■ **Data for analysis**
= Beginning of Section =
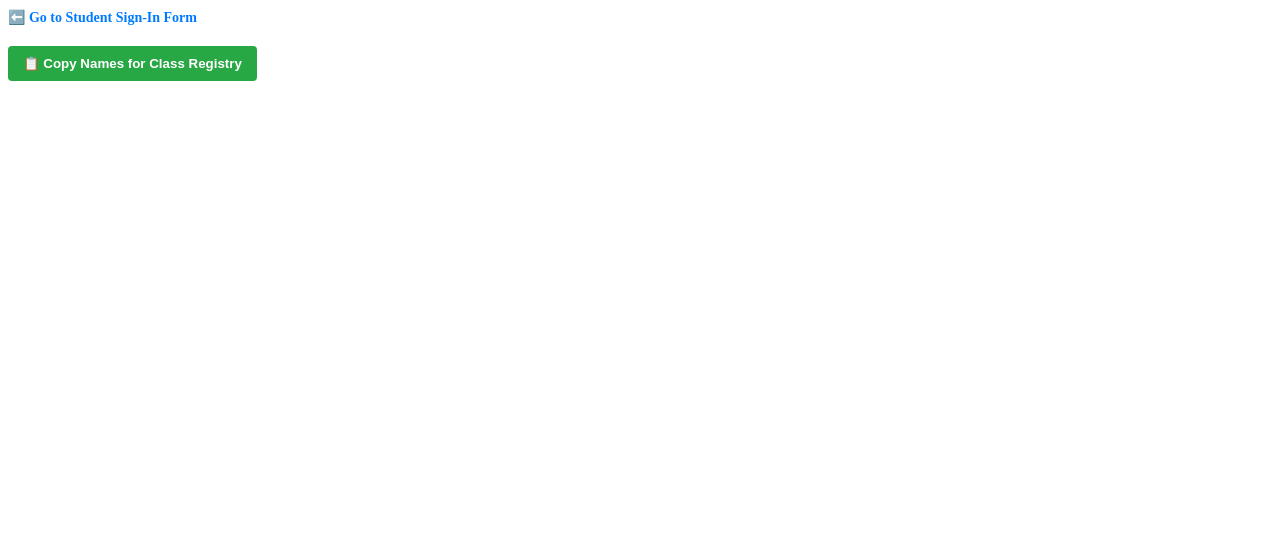
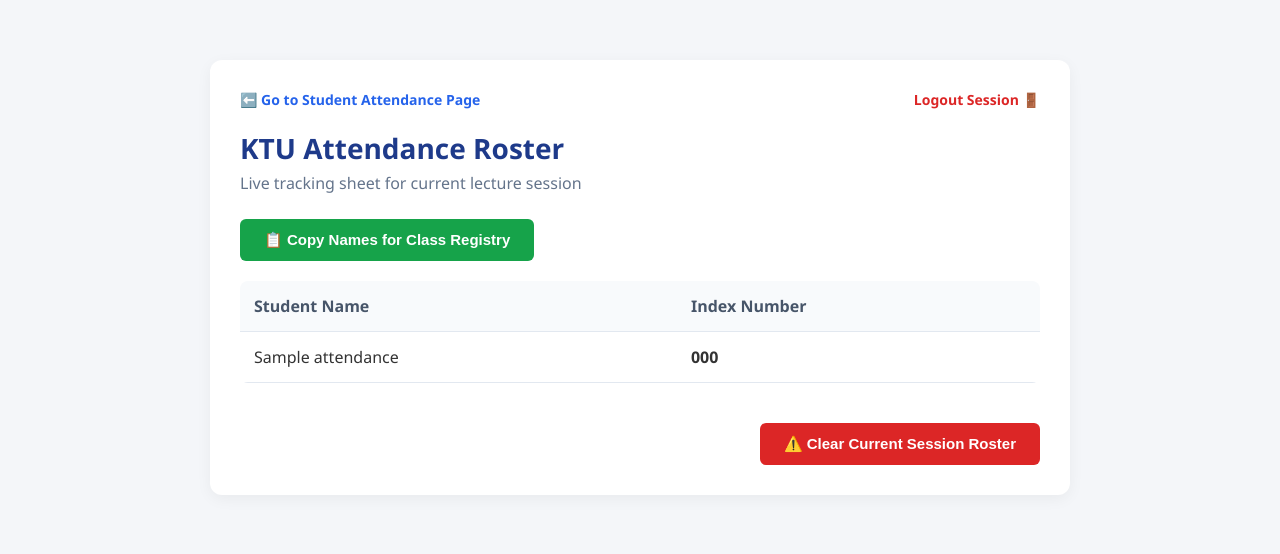
Before and after one commit to VhastyA/ktu-attendance-app, a Flask app: page /lecturer/dashboard in a window 1280 px wide. Shown: the top 554 px of the page. Run offline with Flask 3, Linux system fonts and the light colour scheme; the visitor is signed in with stand-in values (Sample User, id 1); tables that the repository leaves empty hold one stand-in row (values such as "Sample post").

Commit message:
Update view.html

```diff
--- a/templates/view.html
+++ b/templates/view.html
@@ -3,68 +3,128 @@
 <head>
     <meta charset="UTF-8">
     <meta name="viewport" content="width=device-width, initial-scale=1.0">
-    <title>Lecturer Dashboard</title>
-    </head>
+    <title>KTU Lecturer Portal</title>
+    <style>
+        body { font-family: 'Segoe UI', Tahoma, Geneva, Verdana, sans-serif; background-color: #f4f6f9; margin: 0; padding: 20px; color: #333; }
+        .container { max-width: 800px; margin: 40px auto; background: white; padding: 30px; border-radius: 12px; box-shadow: 0 4px 15px rgba(0,0,0,0.05); }
+        h1 { color: #1e3a8a; margin: 0; font-size: 28px; }
+        .login-box { max-width: 400px; margin: 100px auto; text-align: center; background: white; padding: 40px; border-radius: 12px; box-shadow: 0 4px 20px rgba(0,0,0,0.08); }
+        .input-field { width: 100%; padding: 12px; margin: 15px 0; border: 1px solid #cbd5e1; border-radius: 6px; font-size: 16px; box-sizing: border-box; text-align: center; }
+        .btn { display: inline-flex; align-items: center; justify-content: center; gap: 8px; font-weight: bold; padding: 12px 24px; border: none; border-radius: 6px; cursor: pointer; font-size: 15px; transition: background 0.2s; text-decoration: none; }
+        .btn-primary { background-color: #2563eb; color: white; width: 100%; }
+        .btn-primary:hover { background-color: #1d4ed8; }
+        .btn-success { background-color: #16a34a; color: white; }
+        .btn-success:hover { background-color: #15803d; }
+        .btn-danger { background-color: #dc2626; color: white; }
+        .btn-danger:hover { background-color: #b91c1c; }
+        .nav-links { display: flex; justify-content: space-between; margin-bottom: 20px; font-size: 14px; }
+        .nav-links a { color: #2563eb; text-decoration: none; font-weight: 600; }
+        .nav-links a:hover { text-decoration: underline; }
+        table { width: 100%; border-collapse: collapse; margin-top: 20px; background: white; border-radius: 8px; overflow: hidden; }
+        th, td { padding: 14px; text-align: left; border-bottom: 1px solid #e2e8f0; }
+        th { background-color: #f8fafc; color: #475569; font-weight: 600; }
+        tr:hover { background-color: #f8fafc; }
+        .alert { background-color: #fee2e2; color: #991b1b; padding: 12px; border-radius: 6px; margin-bottom: 15px; font-weight: 500; text-align: center; }
+        .feedback { display: none; margin-left: 10px; color: #16a34a; font-weight: bold; background: #dcfce7; padding: 6px 12px; border-radius: 4px; font-size: 14px; }
+    </style>
+</head>
 <body>
 
     {% if show_login %}
-    <div style="max-width: 400px; margin: 100px auto; padding: 30px; background: white; border-radius: 8px; box-shadow: 0 4px 15px rgba(0,0,0,0.1); text-align: center; font-family: sans-serif;">
-        <h2>Lecturer Portal Login</h2>
-        <p style="color: #666;">Enter your security key to view the attendance roster.</p>
+    <div class="login-box">
+        <h1>Lecturer Portal Login</h1>
+        <p style="color: #64748b; font-size: 14px;">Enter the security key to view the attendance roster.</p>
 
         {% if error %}
-            <p style="color: red; font-weight: bold;">{{ error }}</p>
+            <div class="alert">{{ error }}</div>
         {% endif %}
 
         <form method="POST" action="/lecturer/dashboard">
-            <input type="password" name="password" placeholder="Enter Password" required
-                   style="width: 85%; padding: 10px; margin-bottom: 20px; border: 1px solid #ccc; border-radius: 4px; font-size: 16px;">
-            <br>
-            <button type="submit" style="width: 90%; padding: 12px; background-color: #007bff; color: white; border: none; border-radius: 4px; font-weight: bold; cursor: pointer;">
-                Unlock Dashboard
-            </button>
+            <input type="password" name="password" placeholder="Enter Password" required class="input-field">
+            <button type="submit" class="btn btn-primary">Unlock Dashboard</button>
         </form>
     </div>
 
     {% else %}
-    <div>
+    <div class="container">
 
-        <div style="margin-bottom: 15px;">
-            <a href="/" style="text-decoration: none; color: #007bff; font-weight: bold; font-size: 14px;">
-                ⬅️ Go to Student Sign-In Form
-            </a>
+        <div class="nav-links">
+            <a href="/">⬅️ Go to Student Attendance Page</a>
+            <a href="/lecturer/logout" style="color: #dc2626;">Logout Session 🚪</a>
         </div>
 
-        <div style="margin: 20px 0;">
-            <button id="copyBtn" onclick="copyRosterToClipboard()" style="padding: 10px 15px; background-color: #28a745; color: white; border: none; border-radius: 4px; cursor: pointer; font-weight: bold;">
+        <div style="display: flex; justify-content: space-between; align-items: center; margin-bottom: 25px;">
+            <div>
+                <h1>KTU Attendance Roster</h1>
+                <p style="color: #64748b; margin: 5px 0 0 0;">Live tracking sheet for current lecture session</p>
+            </div>
+        </div>
+
+        <div style="margin-bottom: 20px;">
+            <button id="copyBtn" onclick="copyRosterToClipboard()" class="btn btn-success">
                 📋 Copy Names for Class Registry
             </button>
-            <span id="copyFeedback" style="margin-left: 10px; color: #28a745; font-weight: bold; display: none;">Copied!</span>
+            <span id="copyFeedback" class="feedback">Copied to clipboard!</span>
         </div>
 
-        </div>
+        <table>
+            <thead>
+                <tr>
+                    <th>Student Name</th>
+                    <th>Index Number</th>
+                </tr>
+            </thead>
+            <tbody>
+                {% for student in students %}
+                <tr>
+                    <td>{{ student.name }}</td>
+                    <td><strong>{{ student.index_number }}</strong></td>
+                </tr>
+                {% else %}
+                <tr>
+                    <td colspan="2" style="padding: 30px; text-align: center; color: #94a3b8;">No students signed in yet for this session.</td>
+                </tr>
+                {% endfor %}
+            </tbody>
+        </table>
+
+        <form method="POST" action="/lecturer/clear" onsubmit="return confirm('Are you sure you want to completely clear this roster for the next class?');" style="margin-top: 40px; text-align: right;">
+            <button type="submit" class="btn btn-danger">
+                ⚠️ Clear Current Session Roster
+            </button>
+        </form>
+
+    </div>
 
     <script>
     function copyRosterToClipboard() {
-        const rows = document.querySelectorAll("table tr");
+        const rows = document.querySelectorAll("table tbody tr");
         let textToCopy = "";
-        rows.forEach((row, index) => {
-            if (index === 0) return; // Skip header
+
+        rows.forEach((row) => {
             const columns = row.querySelectorAll("td");
             if (columns.length >= 2) {
                 const name = columns[0].innerText.trim();
                 const indexNum = columns[1].innerText.trim();
-                textToCopy += name + "\t" + indexNum + "\n";
+
+                if (name !== "No students signed in yet for this session.") {
+                    textToCopy += name + "\t" + indexNum + "\n";
+                }
             }
         });
+
+        if (textToCopy === "") {
+            alert("Roster is empty. Nothing to copy!");
+            return;
+        }
+
         navigator.clipboard.writeText(textToCopy).then(() => {
             const feedback = document.getElementById("copyFeedback");
-            feedback.style.display = "inline";
+            feedback.style.display = "inline-block";
             setTimeout(() => { feedback.style.display = "none"; }, 3000);
         });
     }
     </script>
-
     {% endif %}
 
 </body>
```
= End of Section =
■ **Exercise requirements**
Write down how many lines in the data contain "method". Add nothing else.

■ **Finished task**
2